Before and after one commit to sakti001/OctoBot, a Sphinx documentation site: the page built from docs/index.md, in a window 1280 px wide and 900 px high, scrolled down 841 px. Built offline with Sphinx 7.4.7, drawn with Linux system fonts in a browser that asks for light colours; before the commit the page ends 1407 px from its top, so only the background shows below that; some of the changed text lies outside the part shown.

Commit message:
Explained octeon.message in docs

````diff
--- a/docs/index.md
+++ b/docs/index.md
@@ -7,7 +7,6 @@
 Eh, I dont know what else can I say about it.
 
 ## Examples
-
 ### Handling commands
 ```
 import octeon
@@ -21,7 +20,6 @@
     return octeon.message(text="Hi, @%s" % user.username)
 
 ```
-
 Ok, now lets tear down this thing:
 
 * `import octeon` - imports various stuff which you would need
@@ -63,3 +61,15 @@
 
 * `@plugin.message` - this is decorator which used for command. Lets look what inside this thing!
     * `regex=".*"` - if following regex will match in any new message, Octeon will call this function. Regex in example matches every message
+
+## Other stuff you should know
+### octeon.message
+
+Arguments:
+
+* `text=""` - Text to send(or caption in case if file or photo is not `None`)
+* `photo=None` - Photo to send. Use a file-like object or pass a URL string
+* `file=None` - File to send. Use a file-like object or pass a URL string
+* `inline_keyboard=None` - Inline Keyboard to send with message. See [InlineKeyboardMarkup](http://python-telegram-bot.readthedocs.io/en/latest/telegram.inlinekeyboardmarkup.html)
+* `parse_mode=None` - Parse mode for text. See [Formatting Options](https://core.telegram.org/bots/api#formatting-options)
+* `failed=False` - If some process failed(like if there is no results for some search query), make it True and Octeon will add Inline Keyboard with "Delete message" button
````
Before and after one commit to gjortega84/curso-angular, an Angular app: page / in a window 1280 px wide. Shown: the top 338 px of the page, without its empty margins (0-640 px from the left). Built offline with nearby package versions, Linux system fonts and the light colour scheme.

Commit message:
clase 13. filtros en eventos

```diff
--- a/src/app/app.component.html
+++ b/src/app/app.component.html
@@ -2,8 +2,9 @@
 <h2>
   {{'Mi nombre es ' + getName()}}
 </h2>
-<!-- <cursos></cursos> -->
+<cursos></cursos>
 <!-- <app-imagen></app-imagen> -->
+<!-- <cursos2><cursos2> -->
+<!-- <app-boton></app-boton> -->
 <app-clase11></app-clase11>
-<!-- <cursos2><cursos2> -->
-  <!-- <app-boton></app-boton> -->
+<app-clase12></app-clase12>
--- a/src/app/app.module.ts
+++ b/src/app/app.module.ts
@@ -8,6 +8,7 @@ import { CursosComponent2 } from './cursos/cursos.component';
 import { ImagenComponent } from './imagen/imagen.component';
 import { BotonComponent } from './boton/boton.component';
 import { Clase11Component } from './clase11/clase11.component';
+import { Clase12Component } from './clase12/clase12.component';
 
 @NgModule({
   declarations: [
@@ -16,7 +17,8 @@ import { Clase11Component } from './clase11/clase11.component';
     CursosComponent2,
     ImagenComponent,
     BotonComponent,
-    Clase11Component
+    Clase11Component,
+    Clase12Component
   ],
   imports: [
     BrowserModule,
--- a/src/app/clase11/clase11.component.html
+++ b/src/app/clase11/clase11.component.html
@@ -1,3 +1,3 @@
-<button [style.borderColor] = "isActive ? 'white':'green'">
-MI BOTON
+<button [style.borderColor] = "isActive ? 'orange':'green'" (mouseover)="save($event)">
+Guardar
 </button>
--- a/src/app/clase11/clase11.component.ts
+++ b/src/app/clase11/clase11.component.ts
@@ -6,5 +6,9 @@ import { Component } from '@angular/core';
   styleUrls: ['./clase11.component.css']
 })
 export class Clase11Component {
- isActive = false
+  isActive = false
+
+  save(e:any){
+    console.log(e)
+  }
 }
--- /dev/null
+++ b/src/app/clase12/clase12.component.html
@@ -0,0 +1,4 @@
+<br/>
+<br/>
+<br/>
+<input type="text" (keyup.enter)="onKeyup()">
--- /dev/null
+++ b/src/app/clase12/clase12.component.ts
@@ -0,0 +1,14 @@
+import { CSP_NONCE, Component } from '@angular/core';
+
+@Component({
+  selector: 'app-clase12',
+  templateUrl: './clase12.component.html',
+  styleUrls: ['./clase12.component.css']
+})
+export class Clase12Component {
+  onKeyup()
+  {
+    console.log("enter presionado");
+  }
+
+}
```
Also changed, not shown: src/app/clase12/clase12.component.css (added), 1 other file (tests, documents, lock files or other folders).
========================================
What this task involves: Please return all lines above in which the string "angular" is found.

Reply to the exercise:
Before and after one commit to gjortega84/curso-angular, an Angular app: page / in a window 1280 px wide. Shown: the top 338 px of the page, without its empty margins (0-640 px from the left). Built offline with nearby package versions, Linux system fonts and the light colour scheme.
@@ -6,5 +6,9 @@ import { Component } from '@angular/core';
+import { CSP_NONCE, Component } from '@angular/core';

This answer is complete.